**TASK DIRECTIONS**
Go through the entries below. Copy each line in which "request" appears.

=== Section Start ===

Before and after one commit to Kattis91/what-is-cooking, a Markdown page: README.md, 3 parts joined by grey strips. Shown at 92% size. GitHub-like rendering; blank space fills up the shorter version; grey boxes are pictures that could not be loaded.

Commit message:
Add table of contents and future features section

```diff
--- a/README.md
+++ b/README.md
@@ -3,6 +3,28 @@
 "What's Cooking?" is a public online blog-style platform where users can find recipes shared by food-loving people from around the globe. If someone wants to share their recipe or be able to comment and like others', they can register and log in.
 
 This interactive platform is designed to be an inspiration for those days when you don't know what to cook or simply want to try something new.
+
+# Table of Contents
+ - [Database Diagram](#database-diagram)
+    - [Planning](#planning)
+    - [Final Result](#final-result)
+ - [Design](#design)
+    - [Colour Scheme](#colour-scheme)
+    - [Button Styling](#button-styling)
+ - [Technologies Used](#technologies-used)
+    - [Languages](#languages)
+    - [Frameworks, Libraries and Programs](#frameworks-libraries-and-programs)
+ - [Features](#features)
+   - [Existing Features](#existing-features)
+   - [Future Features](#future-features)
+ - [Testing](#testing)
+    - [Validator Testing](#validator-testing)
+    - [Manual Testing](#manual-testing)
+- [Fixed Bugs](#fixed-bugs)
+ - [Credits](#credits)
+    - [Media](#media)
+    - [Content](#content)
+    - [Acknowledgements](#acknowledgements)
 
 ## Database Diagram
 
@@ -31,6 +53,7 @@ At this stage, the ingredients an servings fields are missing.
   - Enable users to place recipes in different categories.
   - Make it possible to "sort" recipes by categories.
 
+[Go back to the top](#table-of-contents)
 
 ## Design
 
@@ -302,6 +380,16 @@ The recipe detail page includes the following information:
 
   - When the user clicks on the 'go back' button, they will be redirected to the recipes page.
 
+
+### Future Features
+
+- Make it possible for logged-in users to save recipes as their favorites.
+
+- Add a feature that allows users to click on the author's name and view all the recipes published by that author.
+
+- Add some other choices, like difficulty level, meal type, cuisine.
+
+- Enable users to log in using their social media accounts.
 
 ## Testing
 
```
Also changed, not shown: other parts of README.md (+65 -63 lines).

=== Section End ===
=== Section Start ===

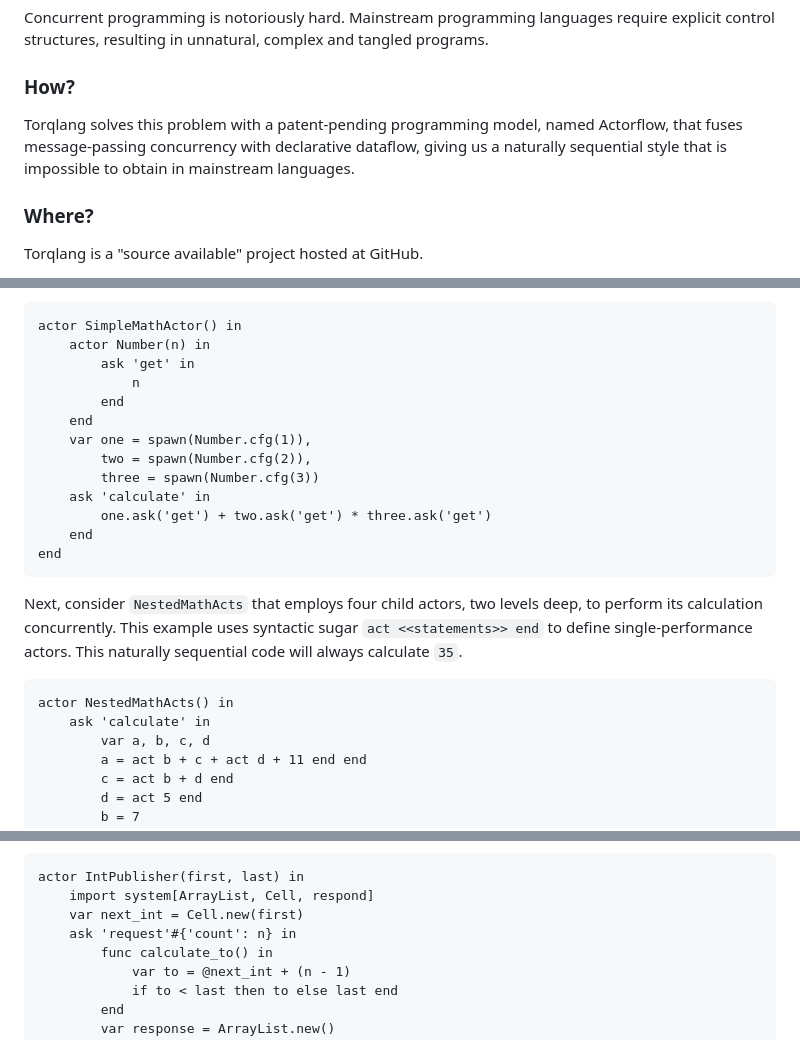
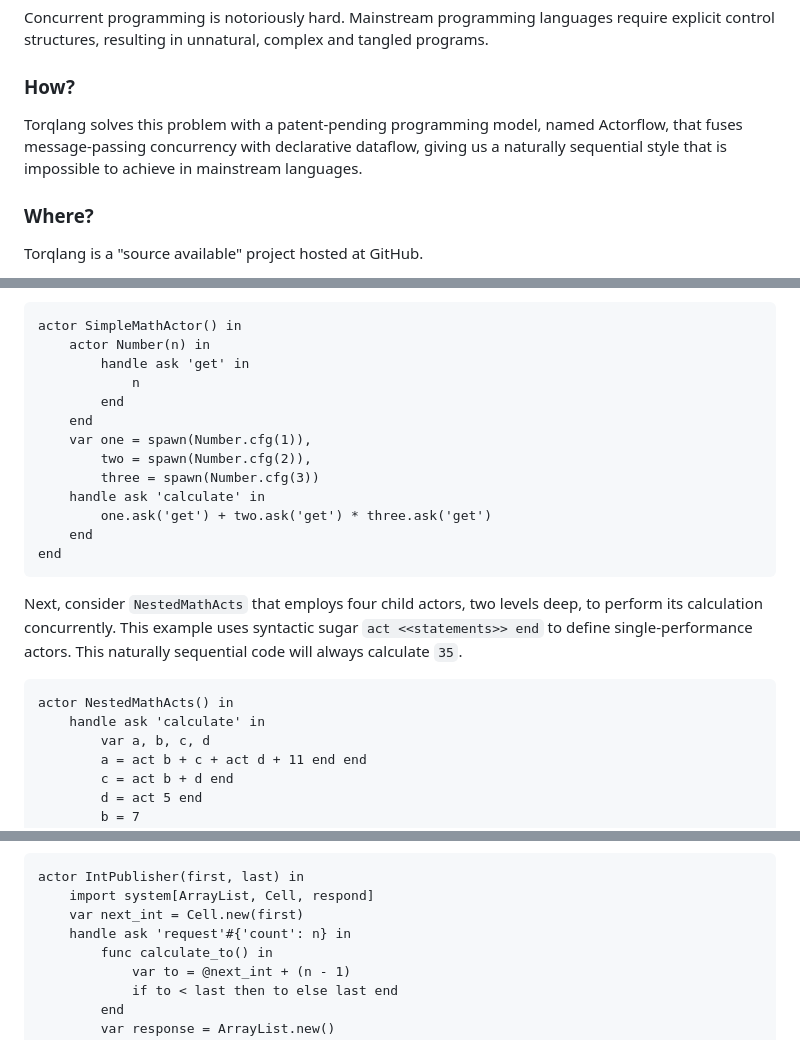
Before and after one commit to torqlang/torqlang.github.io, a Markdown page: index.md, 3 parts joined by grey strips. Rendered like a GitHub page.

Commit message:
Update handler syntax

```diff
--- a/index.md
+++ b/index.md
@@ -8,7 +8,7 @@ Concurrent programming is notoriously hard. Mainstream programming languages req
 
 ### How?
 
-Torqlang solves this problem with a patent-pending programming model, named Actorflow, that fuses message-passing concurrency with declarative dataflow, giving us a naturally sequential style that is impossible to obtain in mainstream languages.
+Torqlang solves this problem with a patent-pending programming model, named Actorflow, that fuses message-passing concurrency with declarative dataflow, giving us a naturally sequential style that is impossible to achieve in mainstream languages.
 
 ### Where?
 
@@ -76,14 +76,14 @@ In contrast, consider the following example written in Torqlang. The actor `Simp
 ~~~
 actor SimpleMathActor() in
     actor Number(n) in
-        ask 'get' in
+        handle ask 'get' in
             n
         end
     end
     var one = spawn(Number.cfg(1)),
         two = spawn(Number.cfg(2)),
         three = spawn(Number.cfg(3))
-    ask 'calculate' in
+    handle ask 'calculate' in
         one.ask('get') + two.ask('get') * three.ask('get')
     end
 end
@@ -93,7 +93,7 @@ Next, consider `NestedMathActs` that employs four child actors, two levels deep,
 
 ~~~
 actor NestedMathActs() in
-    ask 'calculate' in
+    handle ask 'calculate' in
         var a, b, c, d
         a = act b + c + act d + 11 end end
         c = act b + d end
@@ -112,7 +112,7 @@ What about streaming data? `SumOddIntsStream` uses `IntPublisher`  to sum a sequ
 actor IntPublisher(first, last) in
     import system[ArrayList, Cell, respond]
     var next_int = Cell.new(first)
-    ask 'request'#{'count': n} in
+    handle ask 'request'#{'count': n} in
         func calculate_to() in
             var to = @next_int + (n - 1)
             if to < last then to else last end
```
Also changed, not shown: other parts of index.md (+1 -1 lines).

=== Section End ===

**ANSWER TO THIS TASK**
-    ask 'request'#{'count': n} in
+    handle ask 'request'#{'count': n} in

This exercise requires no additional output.